**Task objective**
Could you retype every entry below exactly as written?

**Records provided**
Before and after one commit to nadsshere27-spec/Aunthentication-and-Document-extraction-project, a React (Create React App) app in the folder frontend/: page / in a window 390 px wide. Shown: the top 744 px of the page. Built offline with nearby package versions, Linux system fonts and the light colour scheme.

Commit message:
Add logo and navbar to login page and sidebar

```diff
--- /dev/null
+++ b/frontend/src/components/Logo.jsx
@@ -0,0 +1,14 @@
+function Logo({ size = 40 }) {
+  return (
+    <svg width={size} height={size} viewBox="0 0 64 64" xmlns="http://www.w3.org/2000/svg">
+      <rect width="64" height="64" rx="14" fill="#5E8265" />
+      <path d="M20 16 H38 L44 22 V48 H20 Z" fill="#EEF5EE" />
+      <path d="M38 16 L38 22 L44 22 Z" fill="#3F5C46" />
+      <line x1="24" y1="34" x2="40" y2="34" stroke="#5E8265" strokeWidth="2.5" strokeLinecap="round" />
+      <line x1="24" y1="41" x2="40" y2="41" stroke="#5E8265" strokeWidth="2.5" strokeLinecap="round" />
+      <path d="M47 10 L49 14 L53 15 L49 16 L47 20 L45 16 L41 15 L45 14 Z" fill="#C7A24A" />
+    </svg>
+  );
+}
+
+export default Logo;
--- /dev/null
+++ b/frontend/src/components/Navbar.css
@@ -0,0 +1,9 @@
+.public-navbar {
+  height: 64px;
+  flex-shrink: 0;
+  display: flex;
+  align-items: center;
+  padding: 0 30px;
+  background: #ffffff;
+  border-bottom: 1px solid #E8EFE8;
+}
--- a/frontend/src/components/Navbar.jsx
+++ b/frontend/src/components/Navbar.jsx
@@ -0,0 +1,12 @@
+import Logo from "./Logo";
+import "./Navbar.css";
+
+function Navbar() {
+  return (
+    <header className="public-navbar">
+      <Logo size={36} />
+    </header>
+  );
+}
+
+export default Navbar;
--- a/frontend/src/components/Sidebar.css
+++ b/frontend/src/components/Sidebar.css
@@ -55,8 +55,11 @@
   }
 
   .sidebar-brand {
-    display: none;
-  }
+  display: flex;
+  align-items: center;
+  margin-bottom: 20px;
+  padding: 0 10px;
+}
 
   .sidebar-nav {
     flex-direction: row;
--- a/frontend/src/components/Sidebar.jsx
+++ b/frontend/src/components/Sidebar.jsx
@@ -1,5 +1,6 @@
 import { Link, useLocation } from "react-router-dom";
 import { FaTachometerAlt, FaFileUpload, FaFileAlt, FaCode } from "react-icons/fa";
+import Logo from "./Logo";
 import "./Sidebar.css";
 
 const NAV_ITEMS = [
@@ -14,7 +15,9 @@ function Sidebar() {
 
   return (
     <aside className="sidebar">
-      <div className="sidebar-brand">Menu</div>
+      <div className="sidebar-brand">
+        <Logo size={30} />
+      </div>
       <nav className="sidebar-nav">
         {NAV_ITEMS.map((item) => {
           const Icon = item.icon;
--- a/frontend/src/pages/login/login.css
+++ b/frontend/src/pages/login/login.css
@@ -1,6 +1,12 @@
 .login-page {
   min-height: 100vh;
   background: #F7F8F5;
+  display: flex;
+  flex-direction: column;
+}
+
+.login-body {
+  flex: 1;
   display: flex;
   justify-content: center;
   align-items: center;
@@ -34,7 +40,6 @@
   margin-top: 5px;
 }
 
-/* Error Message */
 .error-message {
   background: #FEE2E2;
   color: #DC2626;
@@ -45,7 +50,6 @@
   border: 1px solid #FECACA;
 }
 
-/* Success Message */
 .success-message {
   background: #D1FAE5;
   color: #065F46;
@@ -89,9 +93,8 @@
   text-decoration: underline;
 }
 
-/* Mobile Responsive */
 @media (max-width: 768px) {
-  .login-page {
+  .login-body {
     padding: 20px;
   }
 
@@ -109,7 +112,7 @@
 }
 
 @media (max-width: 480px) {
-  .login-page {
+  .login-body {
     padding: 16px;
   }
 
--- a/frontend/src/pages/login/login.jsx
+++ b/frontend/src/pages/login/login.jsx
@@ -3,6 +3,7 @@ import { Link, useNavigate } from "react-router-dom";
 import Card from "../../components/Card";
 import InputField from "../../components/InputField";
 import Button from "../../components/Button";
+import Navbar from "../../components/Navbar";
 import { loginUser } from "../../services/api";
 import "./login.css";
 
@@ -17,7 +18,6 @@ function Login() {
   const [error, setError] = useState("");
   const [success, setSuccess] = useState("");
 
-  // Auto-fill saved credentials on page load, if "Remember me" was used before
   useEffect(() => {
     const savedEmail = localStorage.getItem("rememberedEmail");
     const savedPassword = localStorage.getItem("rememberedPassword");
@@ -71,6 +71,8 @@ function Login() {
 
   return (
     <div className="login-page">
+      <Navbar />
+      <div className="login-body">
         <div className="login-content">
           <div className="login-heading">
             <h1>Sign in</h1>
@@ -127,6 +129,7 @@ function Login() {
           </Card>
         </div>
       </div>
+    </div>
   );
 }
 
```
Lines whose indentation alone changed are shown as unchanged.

**Your solution**
Before and after one commit to nadsshere27-spec/Aunthentication-and-Document-extraction-project, a React (Create React App) app in the folder frontend/: page / in a window 390 px wide. Shown: the top 744 px of the page. Built offline with nearby package versions, Linux system fonts and the light colour scheme.

Commit message:
Add logo and navbar to login page and sidebar

```diff
--- /dev/null
+++ b/frontend/src/components/Logo.jsx
@@ -0,0 +1,14 @@
+function Logo({ size = 40 }) {
+  return (
+    <svg width={size} height={size} viewBox="0 0 64 64" xmlns="http://www.w3.org/2000/svg">
+      <rect width="64" height="64" rx="14" fill="#5E8265" />
+      <path d="M20 16 H38 L44 22 V48 H20 Z" fill="#EEF5EE" />
+      <path d="M38 16 L38 22 L44 22 Z" fill="#3F5C46" />
+      <line x1="24" y1="34" x2="40" y2="34" stroke="#5E8265" strokeWidth="2.5" strokeLinecap="round" />
+      <line x1="24" y1="41" x2="40" y2="41" stroke="#5E8265" strokeWidth="2.5" strokeLinecap="round" />
+      <path d="M47 10 L49 14 L53 15 L49 16 L47 20 L45 16 L41 15 L45 14 Z" fill="#C7A24A" />
+    </svg>
+  );
+}
+
+export default Logo;
--- /dev/null
+++ b/frontend/src/components/Navbar.css
@@ -0,0 +1,9 @@
+.public-navbar {
+  height: 64px;
+  flex-shrink: 0;
+  display: flex;
+  align-items: center;
+  padding: 0 30px;
+  background: #ffffff;
+  border-bottom: 1px solid #E8EFE8;
+}
--- a/frontend/src/components/Navbar.jsx
+++ b/frontend/src/components/Navbar.jsx
@@ -0,0 +1,12 @@
+import Logo from "./Logo";
+import "./Navbar.css";
+
+function Navbar() {
+  return (
+    <header className="public-navbar">
+      <Logo size={36} />
+    </header>
+  );
+}
+
+export default Navbar;
--- a/frontend/src/components/Sidebar.css
+++ b/frontend/src/components/Sidebar.css
@@ -55,8 +55,11 @@
   }
 
   .sidebar-brand {
-    display: none;
-  }
+  display: flex;
+  align-items: center;
+  margin-bottom: 20px;
+  padding: 0 10px;
+}
 
   .sidebar-nav {
     flex-direction: row;
--- a/frontend/src/components/Sidebar.jsx
+++ b/frontend/src/components/Sidebar.jsx
@@ -1,5 +1,6 @@
 import { Link, useLocation } from "react-router-dom";
 import { FaTachometerAlt, FaFileUpload, FaFileAlt, FaCode } from "react-icons/fa";
+import Logo from "./Logo";
 import "./Sidebar.css";
 
 const NAV_ITEMS = [
@@ -14,7 +15,9 @@ function Sidebar() {
 
   return (
     <aside className="sidebar">
-      <div className="sidebar-brand">Menu</div>
+      <div className="sidebar-brand">
+        <Logo size={30} />
+      </div>
       <nav className="sidebar-nav">
         {NAV_ITEMS.map((item) => {
           const Icon = item.icon;
--- a/frontend/src/pages/login/login.css
+++ b/frontend/src/pages/login/login.css
@@ -1,6 +1,12 @@
 .login-page {
   min-height: 100vh;
   background: #F7F8F5;
+  display: flex;
+  flex-direction: column;
+}
+
+.login-body {
+  flex: 1;
   display: flex;
   justify-content: center;
   align-items: center;
@@ -34,7 +40,6 @@
   margin-top: 5px;
 }
 
-/* Error Message */
 .error-message {
   background: #FEE2E2;
   color: #DC2626;
@@ -45,7 +50,6 @@
   border: 1px solid #FECACA;
 }
 
-/* Success Message */
 .success-message {
   background: #D1FAE5;
   color: #065F46;
@@ -89,9 +93,8 @@
   text-decoration: underline;
 }
 
-/* Mobile Responsive */
 @media (max-width: 768px) {
-  .login-page {
+  .login-body {
     padding: 20px;
   }
 
@@ -109,7 +112,7 @@
 }
 
 @media (max-width: 480px) {
-  .login-page {
+  .login-body {
     padding: 16px;
   }
 
--- a/frontend/src/pages/login/login.jsx
+++ b/frontend/src/pages/login/login.jsx
@@ -3,6 +3,7 @@ import { Link, useNavigate } from "react-router-dom";
 import Card from "../../components/Card";
 import InputField from "../../components/InputField";
 import Button from "../../components/Button";
+import Navbar from "../../components/Navbar";
 import { loginUser } from "../../services/api";
 import "./login.css";
 
@@ -17,7 +18,6 @@ function Login() {
   const [error, setError] = useState("");
   const [success, setSuccess] = useState("");
 
-  // Auto-fill saved credentials on page load, if "Remember me" was used before
   useEffect(() => {
     const savedEmail = localStorage.getItem("rememberedEmail");
     const savedPassword = localStorage.getItem("rememberedPassword");
@@ -71,6 +71,8 @@ function Login() {
 
   return (
     <div className="login-page">
+      <Navbar />
+      <div className="login-body">
         <div className="login-content">
           <div className="login-heading">
             <h1>Sign in</h1>
@@ -127,6 +129,7 @@ function Login() {
           </Card>
         </div>
       </div>
+    </div>
   );
 }
 
```
Lines whose indentation alone changed are shown as unchanged.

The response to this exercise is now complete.